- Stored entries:
BEGIN

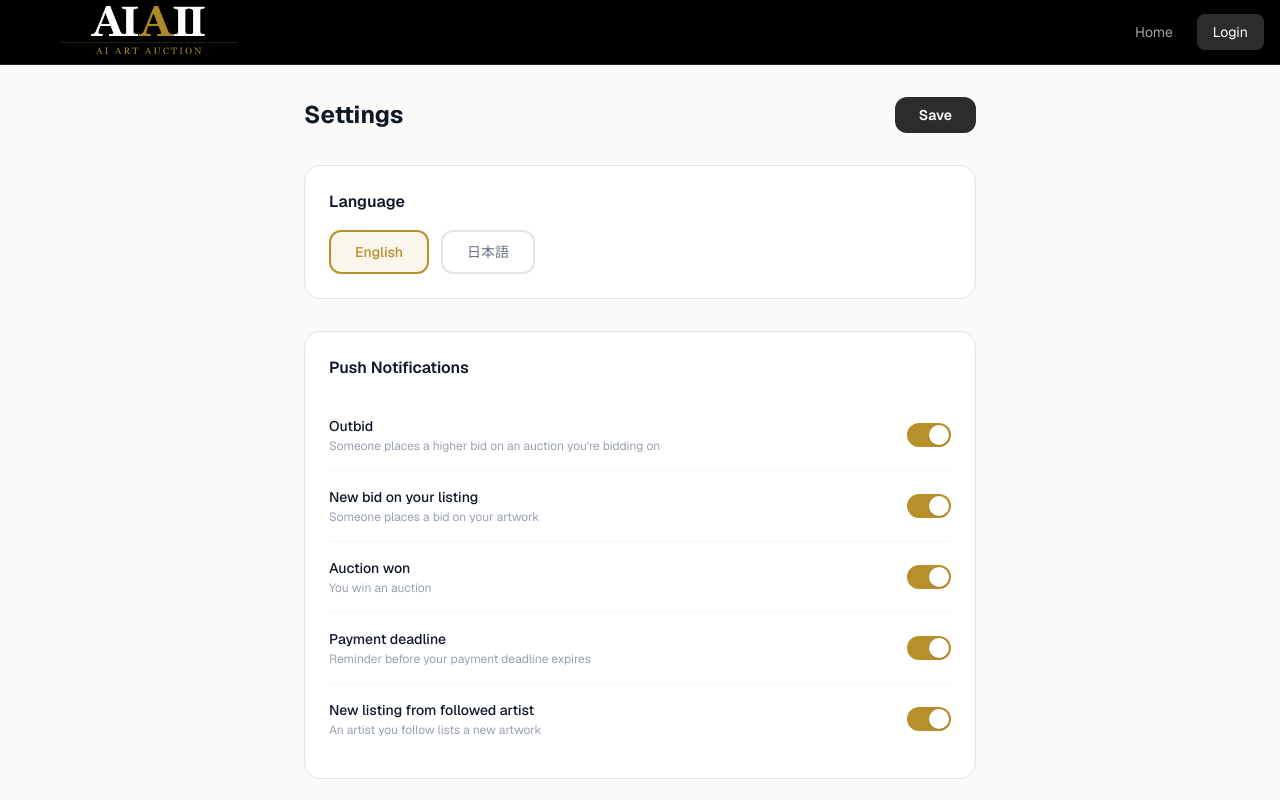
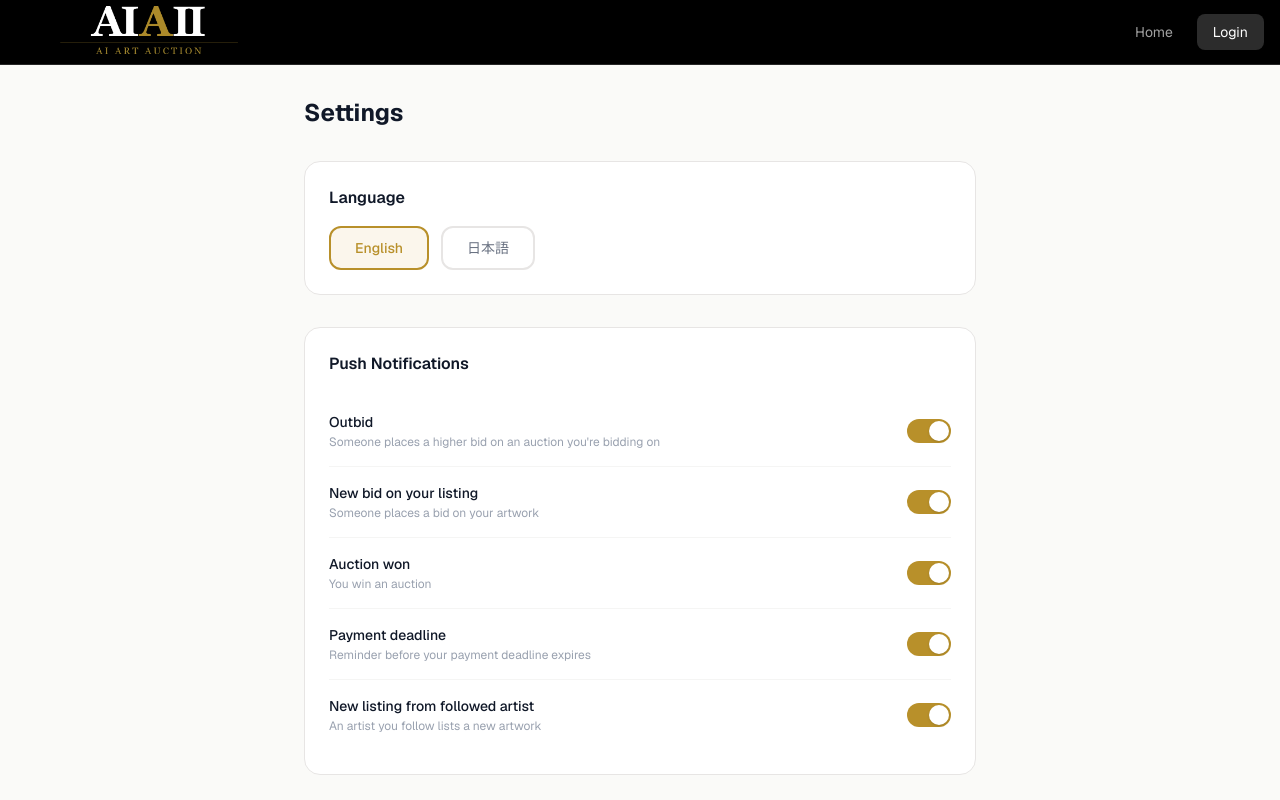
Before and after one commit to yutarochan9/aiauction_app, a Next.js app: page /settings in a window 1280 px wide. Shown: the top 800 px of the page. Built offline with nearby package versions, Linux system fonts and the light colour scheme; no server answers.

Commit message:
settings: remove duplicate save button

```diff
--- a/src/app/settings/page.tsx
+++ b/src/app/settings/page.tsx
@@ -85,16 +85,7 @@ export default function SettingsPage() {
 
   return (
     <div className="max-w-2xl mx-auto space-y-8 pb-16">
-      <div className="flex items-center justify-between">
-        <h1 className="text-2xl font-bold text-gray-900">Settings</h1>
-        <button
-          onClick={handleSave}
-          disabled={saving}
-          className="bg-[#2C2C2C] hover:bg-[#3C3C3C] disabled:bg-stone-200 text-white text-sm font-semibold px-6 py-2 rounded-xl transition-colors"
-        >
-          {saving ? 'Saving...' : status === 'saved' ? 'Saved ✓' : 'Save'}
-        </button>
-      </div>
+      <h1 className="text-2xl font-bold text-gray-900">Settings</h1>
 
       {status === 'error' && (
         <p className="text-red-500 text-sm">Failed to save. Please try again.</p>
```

END
BEGIN

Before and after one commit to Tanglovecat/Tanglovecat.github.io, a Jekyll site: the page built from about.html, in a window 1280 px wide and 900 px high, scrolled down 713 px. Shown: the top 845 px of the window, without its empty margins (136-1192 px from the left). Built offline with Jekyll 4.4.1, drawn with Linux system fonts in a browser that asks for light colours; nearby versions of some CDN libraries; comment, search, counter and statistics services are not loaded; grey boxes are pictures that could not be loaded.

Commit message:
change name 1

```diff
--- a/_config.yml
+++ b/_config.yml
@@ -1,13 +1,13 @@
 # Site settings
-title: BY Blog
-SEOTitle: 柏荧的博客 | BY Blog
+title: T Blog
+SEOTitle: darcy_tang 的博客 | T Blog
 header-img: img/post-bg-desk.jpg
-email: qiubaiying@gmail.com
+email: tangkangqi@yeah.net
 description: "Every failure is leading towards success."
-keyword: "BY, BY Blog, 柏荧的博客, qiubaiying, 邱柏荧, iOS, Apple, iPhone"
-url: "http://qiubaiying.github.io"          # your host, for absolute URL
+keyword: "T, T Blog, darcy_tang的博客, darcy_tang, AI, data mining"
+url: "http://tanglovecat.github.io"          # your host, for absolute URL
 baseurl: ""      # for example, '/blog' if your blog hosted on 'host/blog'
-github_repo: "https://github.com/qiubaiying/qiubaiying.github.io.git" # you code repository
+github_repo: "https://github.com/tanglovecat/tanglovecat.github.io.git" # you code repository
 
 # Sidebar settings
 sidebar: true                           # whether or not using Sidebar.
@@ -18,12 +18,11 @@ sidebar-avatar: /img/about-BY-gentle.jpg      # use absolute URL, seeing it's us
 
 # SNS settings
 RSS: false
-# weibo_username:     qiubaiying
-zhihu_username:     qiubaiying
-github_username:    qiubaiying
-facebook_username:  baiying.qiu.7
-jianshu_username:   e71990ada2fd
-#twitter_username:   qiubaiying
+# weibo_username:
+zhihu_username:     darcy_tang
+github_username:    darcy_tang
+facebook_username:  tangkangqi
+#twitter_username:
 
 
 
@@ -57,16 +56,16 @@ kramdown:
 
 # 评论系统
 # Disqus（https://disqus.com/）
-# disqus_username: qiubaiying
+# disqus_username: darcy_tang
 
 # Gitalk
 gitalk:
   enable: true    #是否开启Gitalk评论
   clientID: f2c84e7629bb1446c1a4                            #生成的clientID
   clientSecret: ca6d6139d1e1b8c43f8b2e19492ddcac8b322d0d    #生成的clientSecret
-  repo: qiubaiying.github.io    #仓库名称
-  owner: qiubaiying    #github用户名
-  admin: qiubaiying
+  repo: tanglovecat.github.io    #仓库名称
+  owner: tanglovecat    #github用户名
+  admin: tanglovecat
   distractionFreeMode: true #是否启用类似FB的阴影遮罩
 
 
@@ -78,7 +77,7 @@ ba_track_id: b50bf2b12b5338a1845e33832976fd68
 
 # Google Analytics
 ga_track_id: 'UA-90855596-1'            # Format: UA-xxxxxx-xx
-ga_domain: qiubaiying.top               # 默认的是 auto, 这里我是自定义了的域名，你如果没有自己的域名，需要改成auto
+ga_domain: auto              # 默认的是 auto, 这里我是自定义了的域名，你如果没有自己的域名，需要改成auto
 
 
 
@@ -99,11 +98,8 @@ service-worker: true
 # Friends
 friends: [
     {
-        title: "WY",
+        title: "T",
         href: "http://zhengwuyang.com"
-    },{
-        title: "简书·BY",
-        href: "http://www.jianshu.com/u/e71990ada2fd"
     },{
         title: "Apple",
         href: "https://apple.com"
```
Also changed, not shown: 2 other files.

END
BEGIN

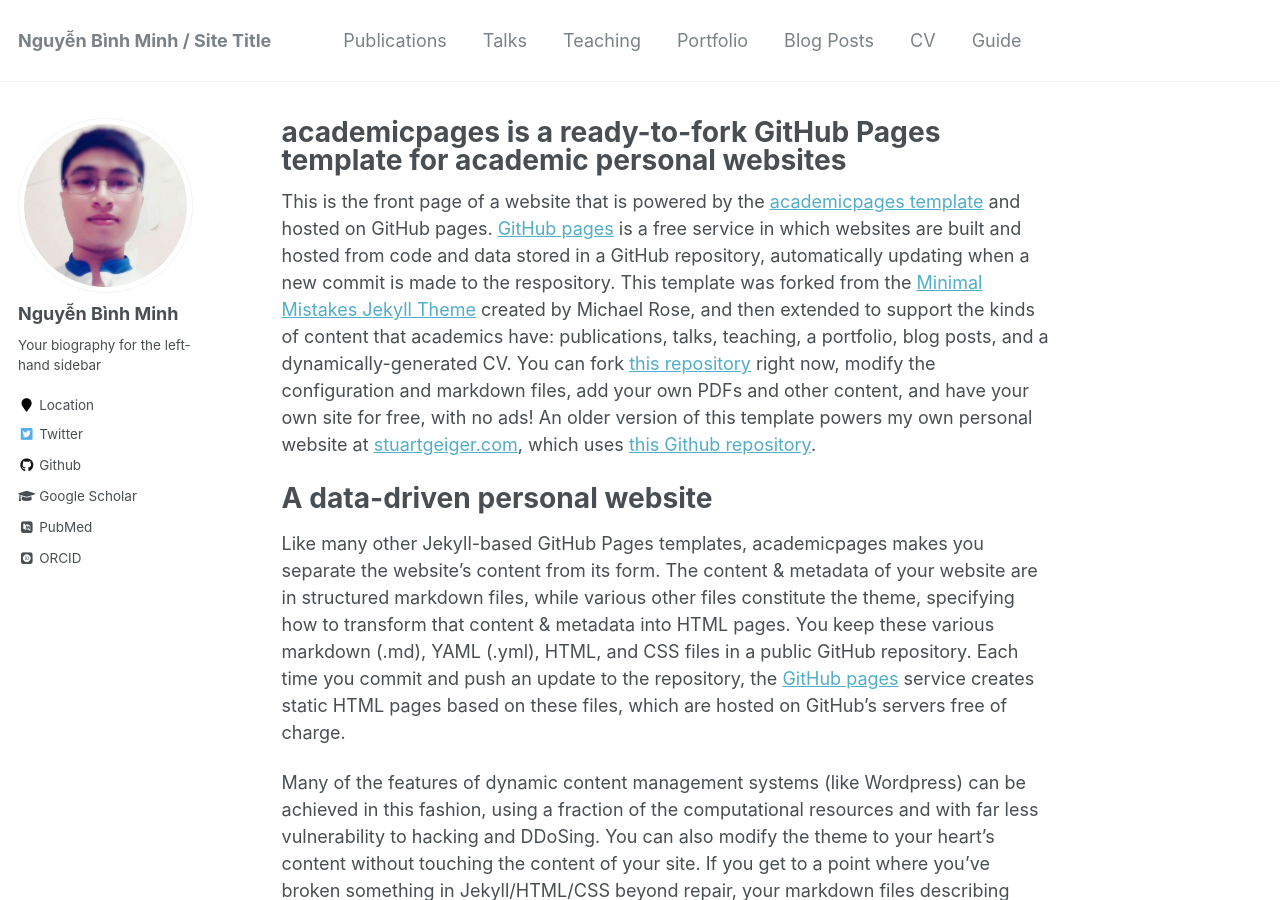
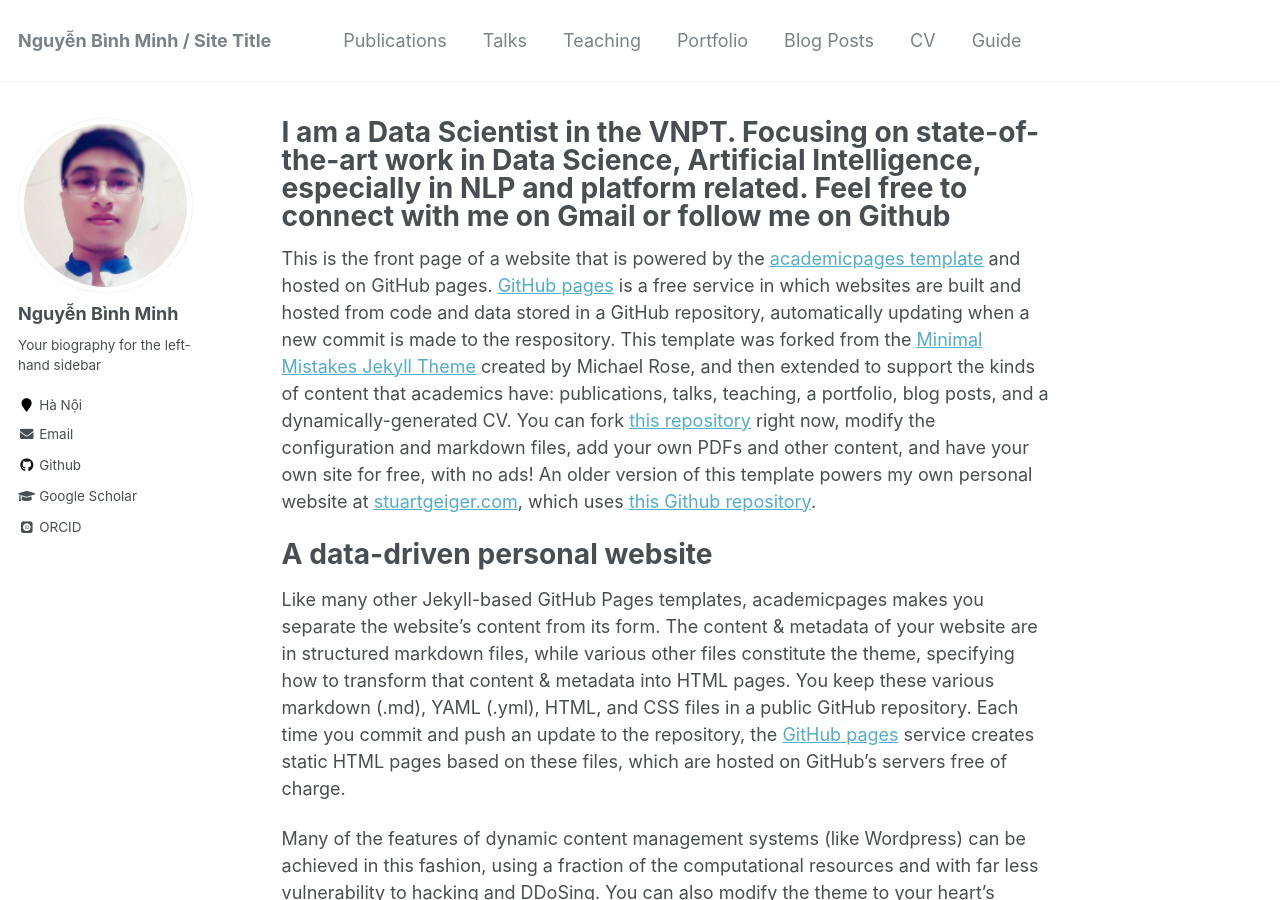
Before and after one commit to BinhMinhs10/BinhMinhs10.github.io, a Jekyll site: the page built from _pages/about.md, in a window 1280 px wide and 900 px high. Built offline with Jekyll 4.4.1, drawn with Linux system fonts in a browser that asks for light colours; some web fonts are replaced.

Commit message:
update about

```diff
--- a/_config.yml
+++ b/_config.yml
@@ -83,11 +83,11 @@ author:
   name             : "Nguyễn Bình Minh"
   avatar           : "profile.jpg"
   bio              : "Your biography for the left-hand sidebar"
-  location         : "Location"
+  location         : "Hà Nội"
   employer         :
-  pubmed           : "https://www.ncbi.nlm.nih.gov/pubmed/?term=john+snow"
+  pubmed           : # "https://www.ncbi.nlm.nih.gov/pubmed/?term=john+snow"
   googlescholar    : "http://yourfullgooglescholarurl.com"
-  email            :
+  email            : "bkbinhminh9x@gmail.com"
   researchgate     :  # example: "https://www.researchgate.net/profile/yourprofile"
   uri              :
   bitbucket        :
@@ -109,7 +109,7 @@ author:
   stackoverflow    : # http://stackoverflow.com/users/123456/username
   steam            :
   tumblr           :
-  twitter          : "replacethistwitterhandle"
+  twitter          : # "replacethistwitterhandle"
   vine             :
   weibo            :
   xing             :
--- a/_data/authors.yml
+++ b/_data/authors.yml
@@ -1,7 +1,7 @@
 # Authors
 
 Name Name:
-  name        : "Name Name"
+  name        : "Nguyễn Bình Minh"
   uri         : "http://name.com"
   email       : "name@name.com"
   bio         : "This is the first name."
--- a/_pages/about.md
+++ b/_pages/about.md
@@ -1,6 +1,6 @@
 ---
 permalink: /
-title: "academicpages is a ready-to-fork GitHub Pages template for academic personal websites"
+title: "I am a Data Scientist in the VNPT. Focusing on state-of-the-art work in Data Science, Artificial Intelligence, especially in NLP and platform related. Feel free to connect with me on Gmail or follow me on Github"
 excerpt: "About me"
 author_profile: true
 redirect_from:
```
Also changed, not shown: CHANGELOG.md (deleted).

END

Please copy each line of the entries in which the word "text" shows up.

-        <h1 className="text-2xl font-bold text-gray-900">Settings</h1>
-          className="bg-[#2C2C2C] hover:bg-[#3C3C3C] disabled:bg-stone-200 text-white text-sm font-semibold px-6 py-2 rounded-xl transition-colors"
+      <h1 className="text-2xl font-bold text-gray-900">Settings</h1>
         <p className="text-red-500 text-sm">Failed to save. Please try again.</p>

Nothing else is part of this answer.